“The trust must rethink this decision and consider other business models to continue providing this vital service to working people.

“We are busy consulting with our members and staff at the moment.”

Unison northern regional convenor, Clare Williams, added: “These nurseries provide an invaluable public service to both Trust staff and the local community in Hartlepool and North Stockton.

“This proposed closure will mean job losses for Unison members, disruption for children and their parents and added travel time and expense as they search for new daycare arrangements.

“In a time when Unison health workers have already suffered pay freezes and a derisory pay offer in 2014, these job losses will have a devastating impact on NHS workers and their families.”

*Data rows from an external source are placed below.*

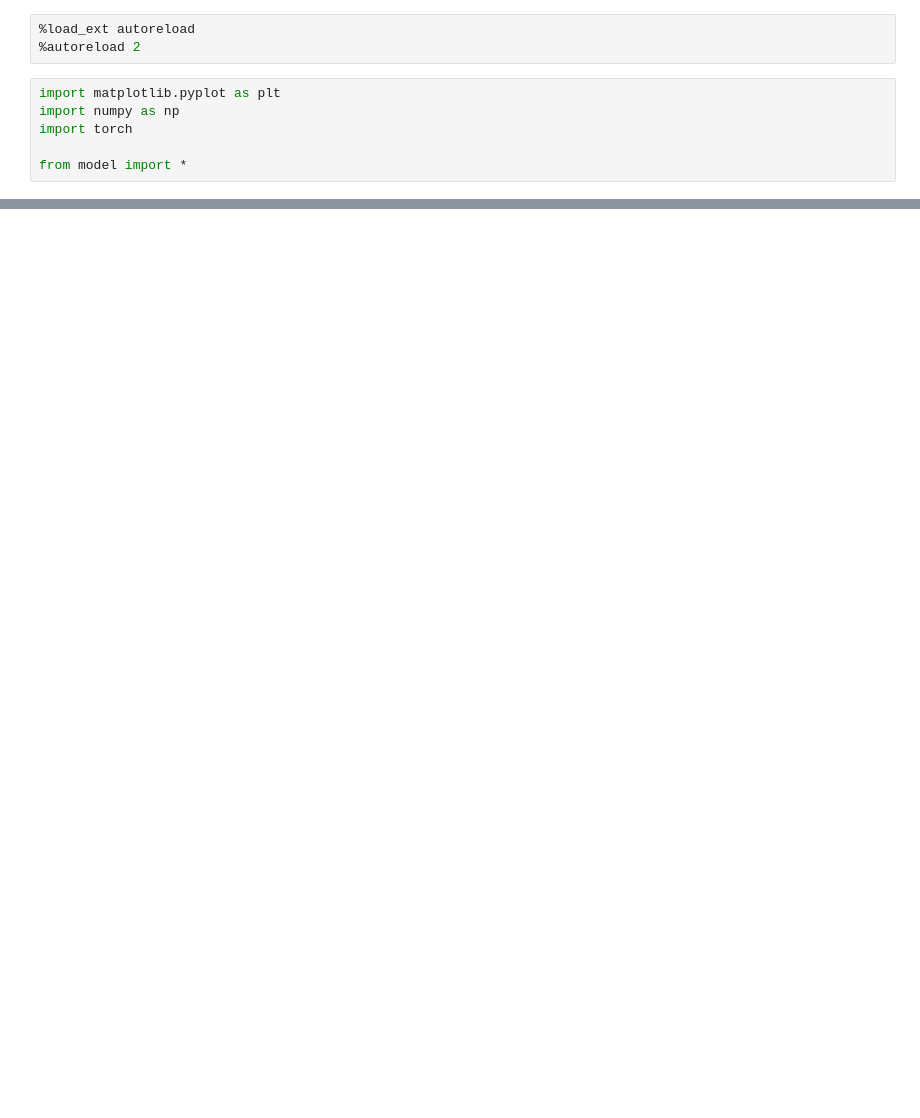
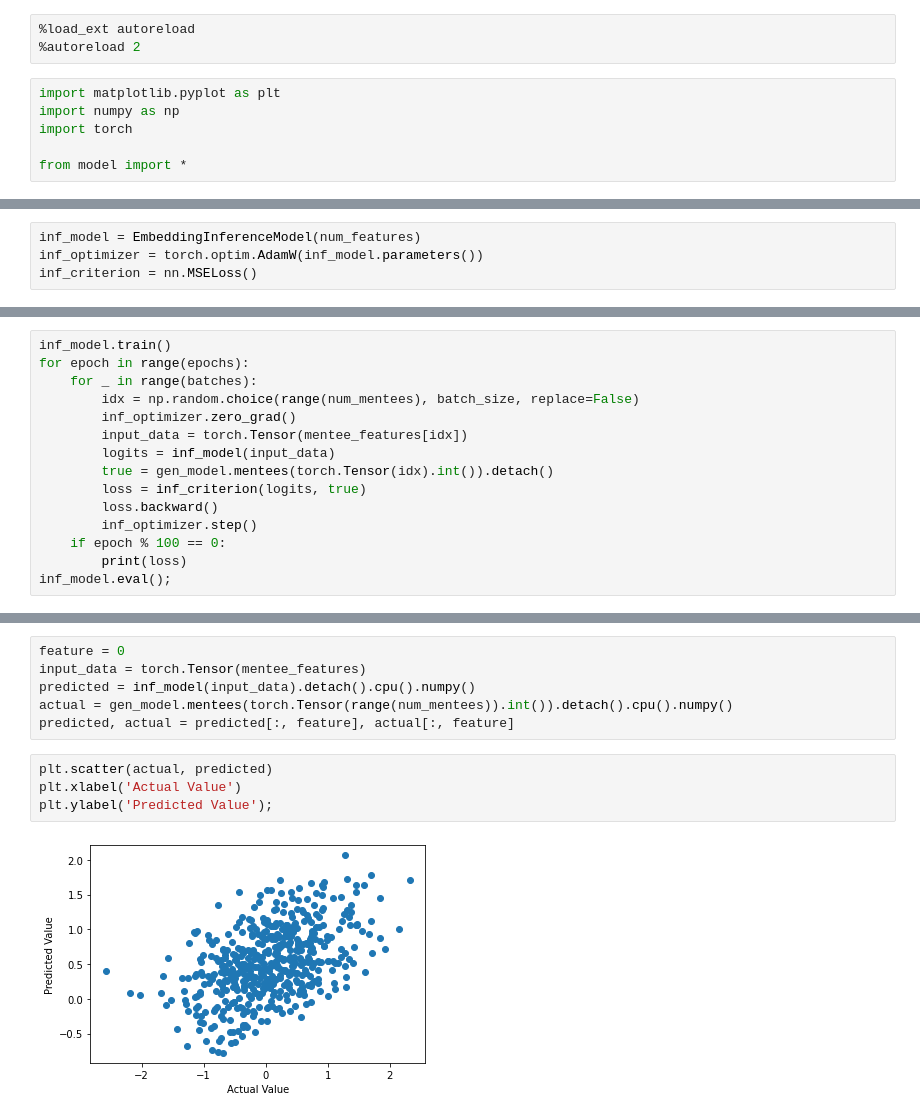
Before and after one commit to Oafish1/Embedding-Matching, a Jupyter notebook: model.ipynb, the cells around one changed output, grey strips where cells are left out. Cells and saved outputs as stored; diff of their text form; blank space fills up the shorter version.

```diff
--- a/model.ipynb
+++ b/model.ipynb
@@ -60,0 +68,4 @@ Model(
+# %%
+inf_model = EmbeddingInferenceModel(num_features)
+inf_optimizer = torch.optim.AdamW(inf_model.parameters())
+inf_criterion = nn.MSELoss()
@@ -60,0 +76,15 @@ Model(
+# %%
+inf_model.train()
+for epoch in range(epochs):
+    for _ in range(batches):
+        idx = np.random.choice(range(num_mentees), batch_size, replace=False)
+        inf_optimizer.zero_grad()
+        input_data = torch.Tensor(mentee_features[idx])
+        logits = inf_model(input_data)
+        true = gen_model.mentees(torch.Tensor(idx).int()).detach()
+        loss = inf_criterion(logits, true)
+        loss.backward()
+        inf_optimizer.step()
+    if epoch % 100 == 0:
+        print(loss)
+inf_model.eval();
@@ -70,0 +114,12 @@ plt.ylabel('Predicted Value');
+# %%
+feature = 0
+input_data = torch.Tensor(mentee_features)
+predicted = inf_model(input_data).detach().cpu().numpy()
+actual = gen_model.mentees(torch.Tensor(range(num_mentees)).int()).detach().cpu().numpy()
+predicted, actual = predicted[:, feature], actual[:, feature]
+# %%
+plt.scatter(actual, predicted)
+plt.xlabel('Actual Value')
+plt.ylabel('Predicted Value');
+# %% [output]
+[figure, added]
```
Also changed, not shown: parts of 12 cells of this notebook, 1 other file.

A trust spokeswoman confirmed: “North Tees and Hartlepool NHS Foundation Trust is to close both of its nurseries by the end of 2014.

“The decision has been made after a comprehensive review of the service which has become uneconomic to run.

“Fifty four full and part time staff are affected.

“A staff consultation has begun and the trust is in the process of contacting parents to inform them of the closure and enable them to make alternative childcare arrangements.”

Trust chief executive Alan Foster said: “It’s vital to stress that this decision is not in any way a reflection of the quality of our nursery staff who provide an excellent service.

“However in these difficult times we cannot continue to offer a service which spends more than it brings in and therefore has to be subsidised with support from frontline healthcare budgets.”

Hospital campaigner Keith Fisher said: “I am appalled that this is yet more closures.

“This is more steps in the wrong direction – what they have done is wrong.

“All the movements at the hospital have been in the wrong direction and none of them have worked to the benefit of this town.”